* _Directions for this task_: The entries below are to be repeated exactly, with the pictures left out.

* _Information given_:
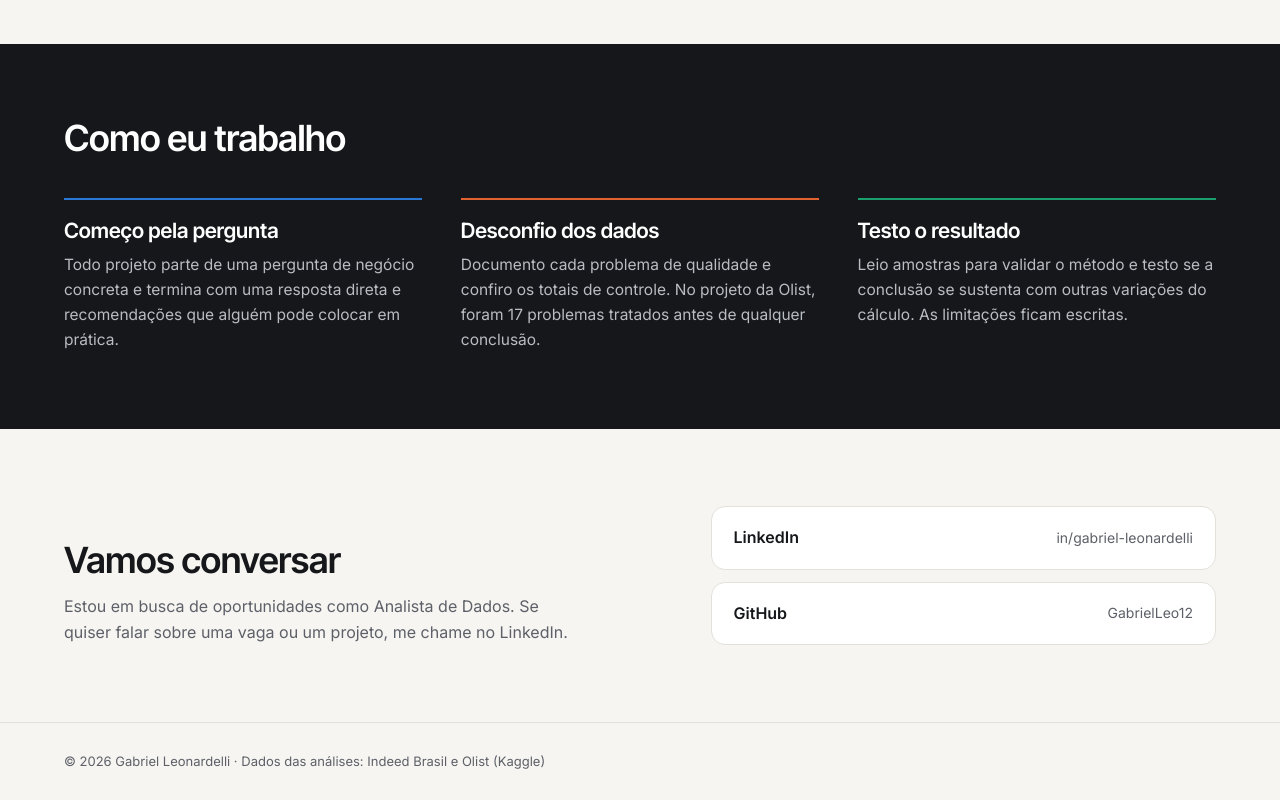
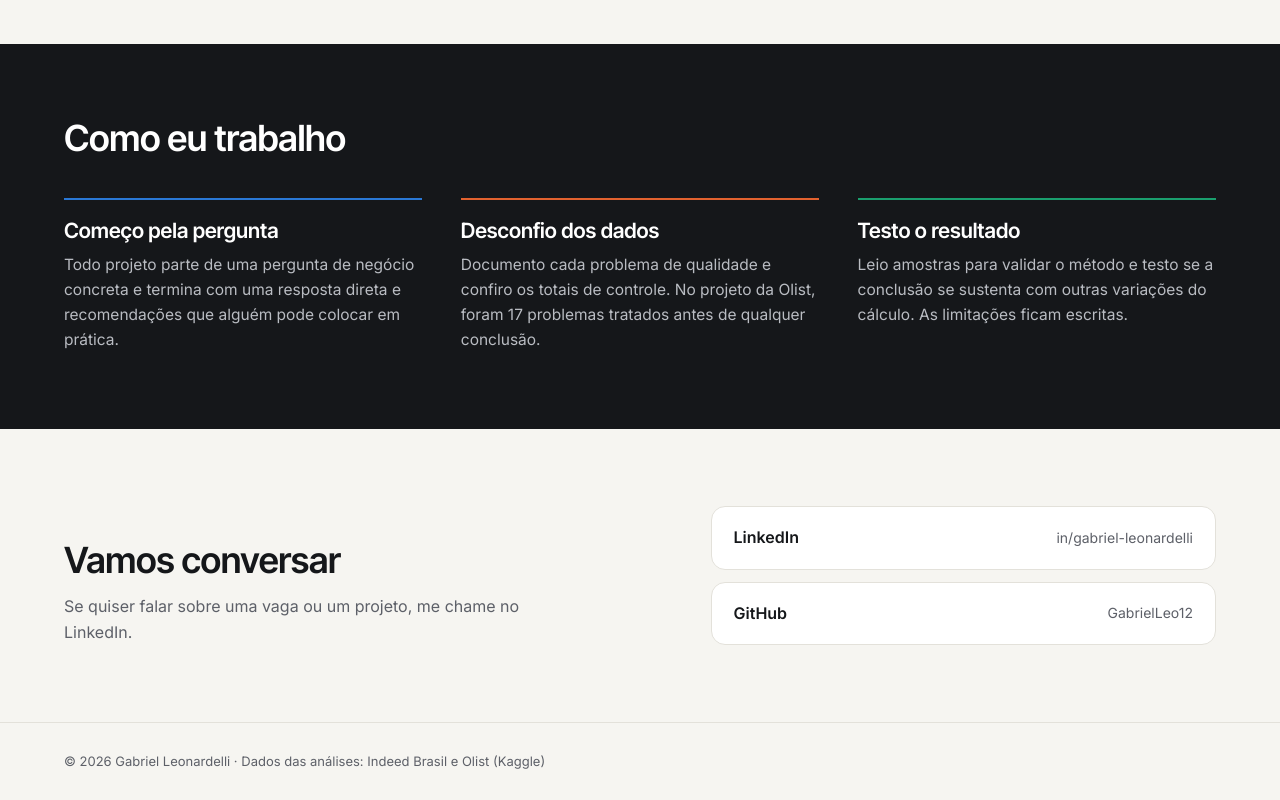
Before and after one commit to GabrielLeo12/GabrielLeo12.github.io, a plain HTML site: page index.html in a window 1280 px wide. Shown: the part 1125-1925 px from the top of the page. Drawn offline with Linux system fonts and the light colour scheme.

Commit message:
Add files via upload

```diff
--- a/index.html
+++ b/index.html
@@ -188,7 +188,7 @@ footer{padding:28px max(5vw,16px);border-top:1px solid var(--line);font-size:13p
 <section class="band contact" id="contato"><div class="wrap">
  <div>
   <h2>Vamos conversar</h2>
-  <p>Estou em busca de oportunidades como Analista de Dados. Se quiser falar sobre uma vaga ou um projeto, me chame no LinkedIn.</p>
+  <p>Se quiser falar sobre uma vaga ou um projeto, me chame no LinkedIn.</p>
  </div>
  <div class="clist">
   <a href="https://www.linkedin.com/in/gabriel-leonardelli" target="_blank" rel="noopener">LinkedIn <small>in/gabriel-leonardelli</small></a>
```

* _Finished task_:
Before and after one commit to GabrielLeo12/GabrielLeo12.github.io, a plain HTML site: page index.html in a window 1280 px wide. Shown: the part 1125-1925 px from the top of the page. Drawn offline with Linux system fonts and the light colour scheme.

Commit message:
Add files via upload

```diff
--- a/index.html
+++ b/index.html
@@ -188,7 +188,7 @@ footer{padding:28px max(5vw,16px);border-top:1px solid var(--line);font-size:13p
 <section class="band contact" id="contato"><div class="wrap">
  <div>
   <h2>Vamos conversar</h2>
-  <p>Estou em busca de oportunidades como Analista de Dados. Se quiser falar sobre uma vaga ou um projeto, me chame no LinkedIn.</p>
+  <p>Se quiser falar sobre uma vaga ou um projeto, me chame no LinkedIn.</p>
  </div>
  <div class="clist">
   <a href="https://www.linkedin.com/in/gabriel-leonardelli" target="_blank" rel="noopener">LinkedIn <small>in/gabriel-leonardelli</small></a>
```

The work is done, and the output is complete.